§ **Try it**
Return the data that follows, keeping every word and mark unchanged.

+---+

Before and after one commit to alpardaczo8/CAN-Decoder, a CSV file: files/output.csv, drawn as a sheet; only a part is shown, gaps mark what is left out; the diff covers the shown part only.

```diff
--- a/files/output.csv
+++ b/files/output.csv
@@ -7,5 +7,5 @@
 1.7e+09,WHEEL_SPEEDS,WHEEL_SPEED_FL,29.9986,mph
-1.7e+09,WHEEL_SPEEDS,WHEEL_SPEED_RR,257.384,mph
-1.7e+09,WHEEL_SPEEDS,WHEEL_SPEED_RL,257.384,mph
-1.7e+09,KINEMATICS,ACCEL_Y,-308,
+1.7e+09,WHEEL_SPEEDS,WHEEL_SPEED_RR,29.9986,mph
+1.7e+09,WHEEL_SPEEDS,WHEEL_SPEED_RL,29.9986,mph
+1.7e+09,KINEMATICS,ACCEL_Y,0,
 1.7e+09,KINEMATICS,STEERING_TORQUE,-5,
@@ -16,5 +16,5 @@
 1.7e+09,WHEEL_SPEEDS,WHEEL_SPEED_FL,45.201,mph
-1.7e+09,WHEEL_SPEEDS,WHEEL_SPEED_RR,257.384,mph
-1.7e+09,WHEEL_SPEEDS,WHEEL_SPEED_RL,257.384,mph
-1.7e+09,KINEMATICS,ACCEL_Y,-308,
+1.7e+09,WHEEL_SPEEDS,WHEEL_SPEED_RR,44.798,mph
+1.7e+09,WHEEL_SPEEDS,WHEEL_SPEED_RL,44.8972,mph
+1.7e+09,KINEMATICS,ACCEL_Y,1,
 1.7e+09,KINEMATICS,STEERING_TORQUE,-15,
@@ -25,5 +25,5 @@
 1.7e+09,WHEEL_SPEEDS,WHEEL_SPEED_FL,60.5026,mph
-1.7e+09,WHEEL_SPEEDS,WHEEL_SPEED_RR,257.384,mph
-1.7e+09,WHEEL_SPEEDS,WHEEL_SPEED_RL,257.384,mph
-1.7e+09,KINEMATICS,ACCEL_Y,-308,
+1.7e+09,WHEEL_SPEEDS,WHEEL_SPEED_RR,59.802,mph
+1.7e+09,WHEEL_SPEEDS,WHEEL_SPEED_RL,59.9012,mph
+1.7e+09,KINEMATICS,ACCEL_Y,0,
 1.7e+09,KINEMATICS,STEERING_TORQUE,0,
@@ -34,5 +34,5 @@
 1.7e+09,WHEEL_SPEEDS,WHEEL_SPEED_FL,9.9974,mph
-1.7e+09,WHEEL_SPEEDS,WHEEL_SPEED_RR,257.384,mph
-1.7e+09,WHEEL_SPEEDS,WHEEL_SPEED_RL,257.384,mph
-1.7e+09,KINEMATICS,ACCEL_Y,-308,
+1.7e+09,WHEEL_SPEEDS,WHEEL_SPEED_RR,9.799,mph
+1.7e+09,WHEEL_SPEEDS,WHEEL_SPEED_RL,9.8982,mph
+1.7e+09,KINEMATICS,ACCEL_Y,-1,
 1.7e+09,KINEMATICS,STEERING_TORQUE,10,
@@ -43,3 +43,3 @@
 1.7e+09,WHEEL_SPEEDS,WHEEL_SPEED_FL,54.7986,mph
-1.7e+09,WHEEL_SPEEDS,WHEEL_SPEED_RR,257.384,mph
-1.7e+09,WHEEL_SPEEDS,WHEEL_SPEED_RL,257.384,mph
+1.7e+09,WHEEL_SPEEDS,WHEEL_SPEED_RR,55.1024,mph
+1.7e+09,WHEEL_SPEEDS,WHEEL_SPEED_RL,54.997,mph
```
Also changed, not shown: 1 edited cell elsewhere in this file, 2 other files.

+---+

§ **Solution to this exercise**
Before and after one commit to alpardaczo8/CAN-Decoder, a CSV file: files/output.csv, drawn as a sheet; only a part is shown, gaps mark what is left out; the diff covers the shown part only.

```diff
--- a/files/output.csv
+++ b/files/output.csv
@@ -7,5 +7,5 @@
 1.7e+09,WHEEL_SPEEDS,WHEEL_SPEED_FL,29.9986,mph
-1.7e+09,WHEEL_SPEEDS,WHEEL_SPEED_RR,257.384,mph
-1.7e+09,WHEEL_SPEEDS,WHEEL_SPEED_RL,257.384,mph
-1.7e+09,KINEMATICS,ACCEL_Y,-308,
+1.7e+09,WHEEL_SPEEDS,WHEEL_SPEED_RR,29.9986,mph
+1.7e+09,WHEEL_SPEEDS,WHEEL_SPEED_RL,29.9986,mph
+1.7e+09,KINEMATICS,ACCEL_Y,0,
 1.7e+09,KINEMATICS,STEERING_TORQUE,-5,
@@ -16,5 +16,5 @@
 1.7e+09,WHEEL_SPEEDS,WHEEL_SPEED_FL,45.201,mph
-1.7e+09,WHEEL_SPEEDS,WHEEL_SPEED_RR,257.384,mph
-1.7e+09,WHEEL_SPEEDS,WHEEL_SPEED_RL,257.384,mph
-1.7e+09,KINEMATICS,ACCEL_Y,-308,
+1.7e+09,WHEEL_SPEEDS,WHEEL_SPEED_RR,44.798,mph
+1.7e+09,WHEEL_SPEEDS,WHEEL_SPEED_RL,44.8972,mph
+1.7e+09,KINEMATICS,ACCEL_Y,1,
 1.7e+09,KINEMATICS,STEERING_TORQUE,-15,
@@ -25,5 +25,5 @@
 1.7e+09,WHEEL_SPEEDS,WHEEL_SPEED_FL,60.5026,mph
-1.7e+09,WHEEL_SPEEDS,WHEEL_SPEED_RR,257.384,mph
-1.7e+09,WHEEL_SPEEDS,WHEEL_SPEED_RL,257.384,mph
-1.7e+09,KINEMATICS,ACCEL_Y,-308,
+1.7e+09,WHEEL_SPEEDS,WHEEL_SPEED_RR,59.802,mph
+1.7e+09,WHEEL_SPEEDS,WHEEL_SPEED_RL,59.9012,mph
+1.7e+09,KINEMATICS,ACCEL_Y,0,
 1.7e+09,KINEMATICS,STEERING_TORQUE,0,
@@ -34,5 +34,5 @@
 1.7e+09,WHEEL_SPEEDS,WHEEL_SPEED_FL,9.9974,mph
-1.7e+09,WHEEL_SPEEDS,WHEEL_SPEED_RR,257.384,mph
-1.7e+09,WHEEL_SPEEDS,WHEEL_SPEED_RL,257.384,mph
-1.7e+09,KINEMATICS,ACCEL_Y,-308,
+1.7e+09,WHEEL_SPEEDS,WHEEL_SPEED_RR,9.799,mph
+1.7e+09,WHEEL_SPEEDS,WHEEL_SPEED_RL,9.8982,mph
+1.7e+09,KINEMATICS,ACCEL_Y,-1,
 1.7e+09,KINEMATICS,STEERING_TORQUE,10,
@@ -43,3 +43,3 @@
 1.7e+09,WHEEL_SPEEDS,WHEEL_SPEED_FL,54.7986,mph
-1.7e+09,WHEEL_SPEEDS,WHEEL_SPEED_RR,257.384,mph
-1.7e+09,WHEEL_SPEEDS,WHEEL_SPEED_RL,257.384,mph
+1.7e+09,WHEEL_SPEEDS,WHEEL_SPEED_RR,55.1024,mph
+1.7e+09,WHEEL_SPEEDS,WHEEL_SPEED_RL,54.997,mph
```
Also changed, not shown: 1 edited cell elsewhere in this file, 2 other files.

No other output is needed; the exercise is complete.